## Extracted information
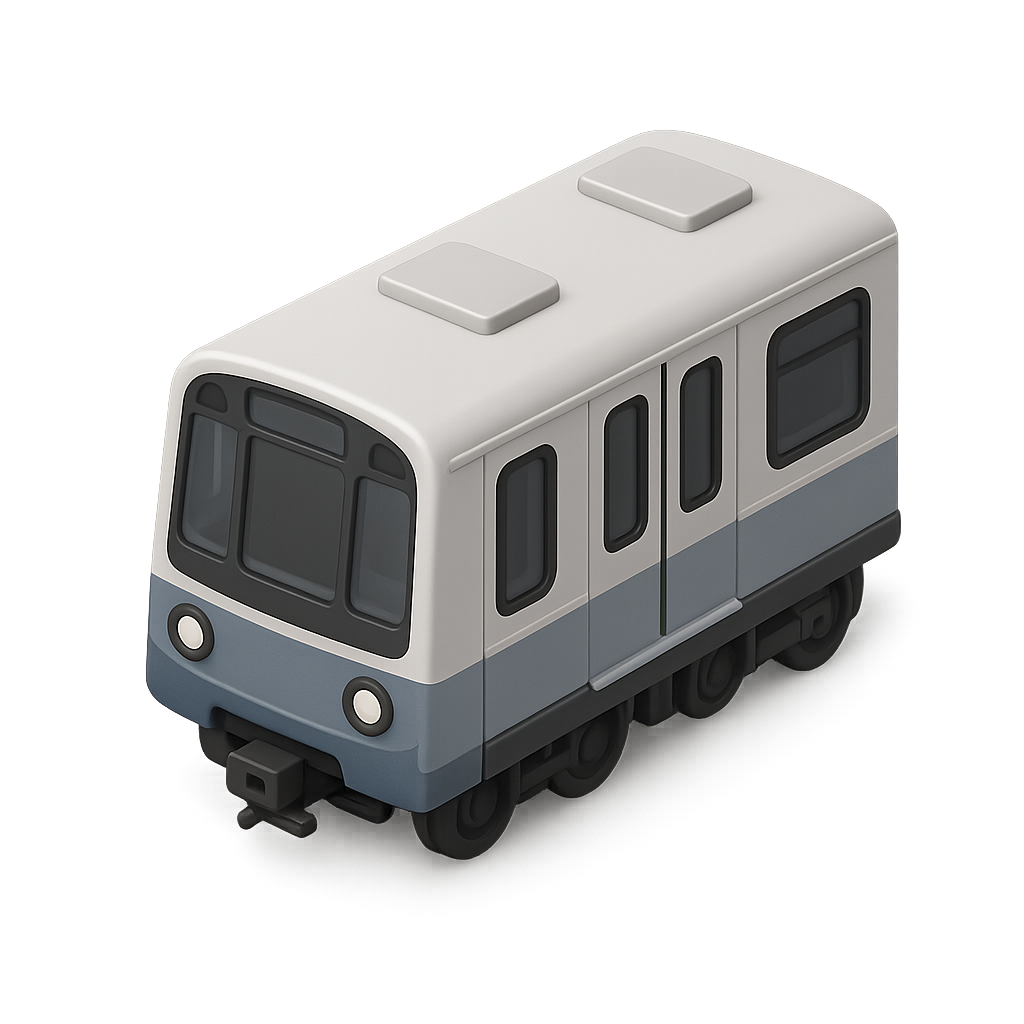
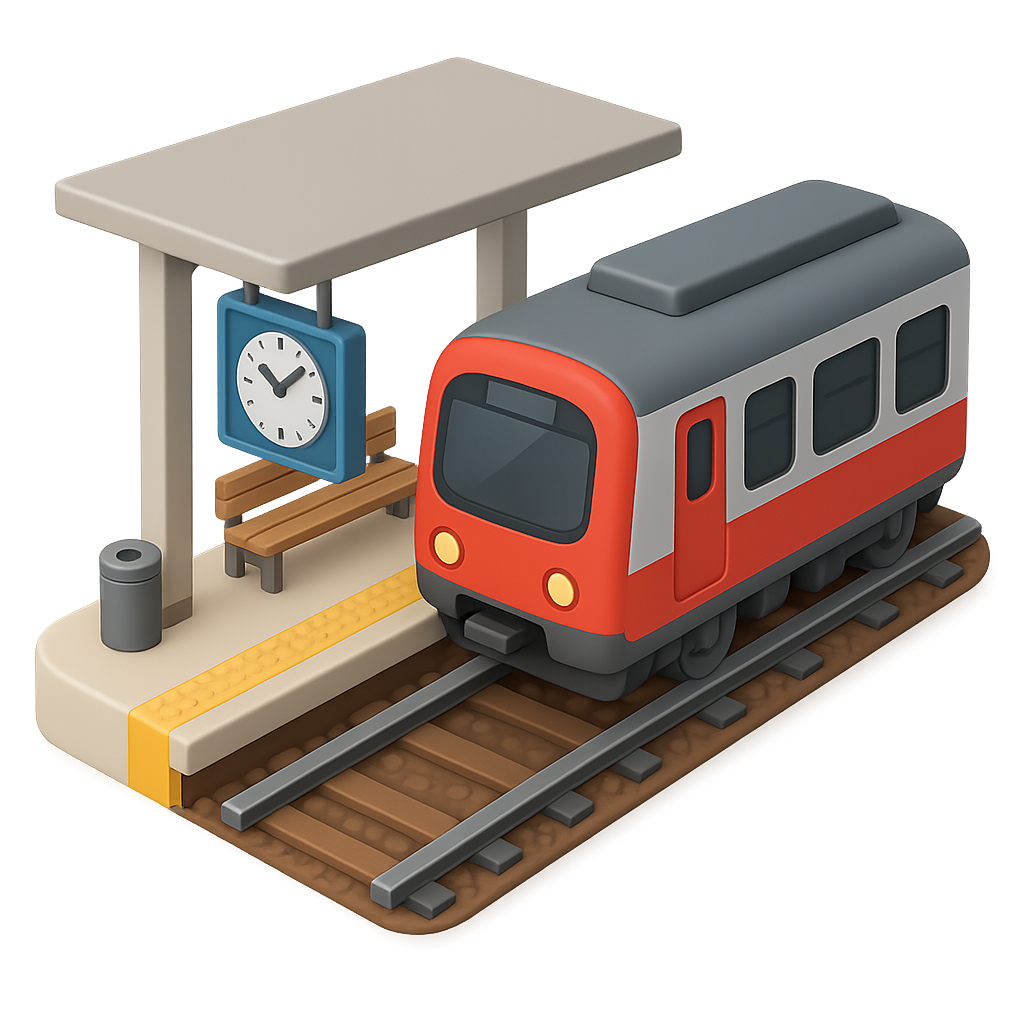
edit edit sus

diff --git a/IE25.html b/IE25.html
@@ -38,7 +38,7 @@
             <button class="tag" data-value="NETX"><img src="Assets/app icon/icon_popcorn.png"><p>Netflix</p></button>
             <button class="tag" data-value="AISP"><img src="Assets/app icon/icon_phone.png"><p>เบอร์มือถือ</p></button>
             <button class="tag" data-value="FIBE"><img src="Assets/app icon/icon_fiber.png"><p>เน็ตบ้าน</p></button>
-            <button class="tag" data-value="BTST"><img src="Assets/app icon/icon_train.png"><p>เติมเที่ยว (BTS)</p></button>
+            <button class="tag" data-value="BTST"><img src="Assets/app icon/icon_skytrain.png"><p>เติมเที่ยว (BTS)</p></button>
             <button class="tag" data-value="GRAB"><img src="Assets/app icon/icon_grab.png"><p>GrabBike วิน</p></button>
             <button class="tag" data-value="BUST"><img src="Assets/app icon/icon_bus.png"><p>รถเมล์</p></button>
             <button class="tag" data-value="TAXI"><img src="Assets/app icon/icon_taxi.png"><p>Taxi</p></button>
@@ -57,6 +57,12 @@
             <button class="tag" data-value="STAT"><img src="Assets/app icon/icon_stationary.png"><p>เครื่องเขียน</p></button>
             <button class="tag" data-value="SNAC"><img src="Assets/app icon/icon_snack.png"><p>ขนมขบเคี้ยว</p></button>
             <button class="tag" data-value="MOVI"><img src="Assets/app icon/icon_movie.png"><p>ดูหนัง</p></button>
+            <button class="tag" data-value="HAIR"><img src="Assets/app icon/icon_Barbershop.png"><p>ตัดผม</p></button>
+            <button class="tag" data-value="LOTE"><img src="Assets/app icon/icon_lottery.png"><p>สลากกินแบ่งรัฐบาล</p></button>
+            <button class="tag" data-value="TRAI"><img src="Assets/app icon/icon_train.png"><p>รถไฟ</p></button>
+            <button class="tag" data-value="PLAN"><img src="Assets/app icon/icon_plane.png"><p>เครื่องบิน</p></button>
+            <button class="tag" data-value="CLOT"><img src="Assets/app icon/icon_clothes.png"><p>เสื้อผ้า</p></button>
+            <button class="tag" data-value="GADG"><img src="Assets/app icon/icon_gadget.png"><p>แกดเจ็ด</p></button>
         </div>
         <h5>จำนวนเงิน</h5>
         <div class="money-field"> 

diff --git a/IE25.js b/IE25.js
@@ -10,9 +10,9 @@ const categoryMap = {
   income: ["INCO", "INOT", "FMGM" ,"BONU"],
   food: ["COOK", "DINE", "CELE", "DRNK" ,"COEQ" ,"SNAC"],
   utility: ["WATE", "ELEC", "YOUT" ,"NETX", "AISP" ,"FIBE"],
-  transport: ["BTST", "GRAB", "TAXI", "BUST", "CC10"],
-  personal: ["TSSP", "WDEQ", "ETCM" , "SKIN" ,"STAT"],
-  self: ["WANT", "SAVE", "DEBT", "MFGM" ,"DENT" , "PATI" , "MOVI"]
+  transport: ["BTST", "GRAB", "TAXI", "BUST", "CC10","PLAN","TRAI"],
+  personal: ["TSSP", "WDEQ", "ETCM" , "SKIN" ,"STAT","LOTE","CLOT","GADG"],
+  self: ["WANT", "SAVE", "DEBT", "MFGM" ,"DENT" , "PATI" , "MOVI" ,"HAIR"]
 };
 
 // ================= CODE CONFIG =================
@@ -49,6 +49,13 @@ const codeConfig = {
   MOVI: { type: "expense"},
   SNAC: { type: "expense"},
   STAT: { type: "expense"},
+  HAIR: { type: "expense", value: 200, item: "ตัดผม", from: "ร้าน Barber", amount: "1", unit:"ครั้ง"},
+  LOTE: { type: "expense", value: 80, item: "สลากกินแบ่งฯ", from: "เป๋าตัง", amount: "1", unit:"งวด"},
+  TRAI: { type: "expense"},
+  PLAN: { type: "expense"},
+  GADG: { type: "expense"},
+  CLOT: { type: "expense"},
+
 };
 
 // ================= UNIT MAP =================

## Exercise directions
The exact lines from the beginning of the data through the one that contains "-57,6 +57,12 @@" must be given again, both ends included, and pictures must be left out.

## Written response
edit edit sus

diff --git a/IE25.html b/IE25.html
@@ -38,7 +38,7 @@
             <button class="tag" data-value="NETX"><img src="Assets/app icon/icon_popcorn.png"><p>Netflix</p></button>
             <button class="tag" data-value="AISP"><img src="Assets/app icon/icon_phone.png"><p>เบอร์มือถือ</p></button>
             <button class="tag" data-value="FIBE"><img src="Assets/app icon/icon_fiber.png"><p>เน็ตบ้าน</p></button>
-            <button class="tag" data-value="BTST"><img src="Assets/app icon/icon_train.png"><p>เติมเที่ยว (BTS)</p></button>
+            <button class="tag" data-value="BTST"><img src="Assets/app icon/icon_skytrain.png"><p>เติมเที่ยว (BTS)</p></button>
             <button class="tag" data-value="GRAB"><img src="Assets/app icon/icon_grab.png"><p>GrabBike วิน</p></button>
             <button class="tag" data-value="BUST"><img src="Assets/app icon/icon_bus.png"><p>รถเมล์</p></button>
             <button class="tag" data-value="TAXI"><img src="Assets/app icon/icon_taxi.png"><p>Taxi</p></button>
@@ -57,6 +57,12 @@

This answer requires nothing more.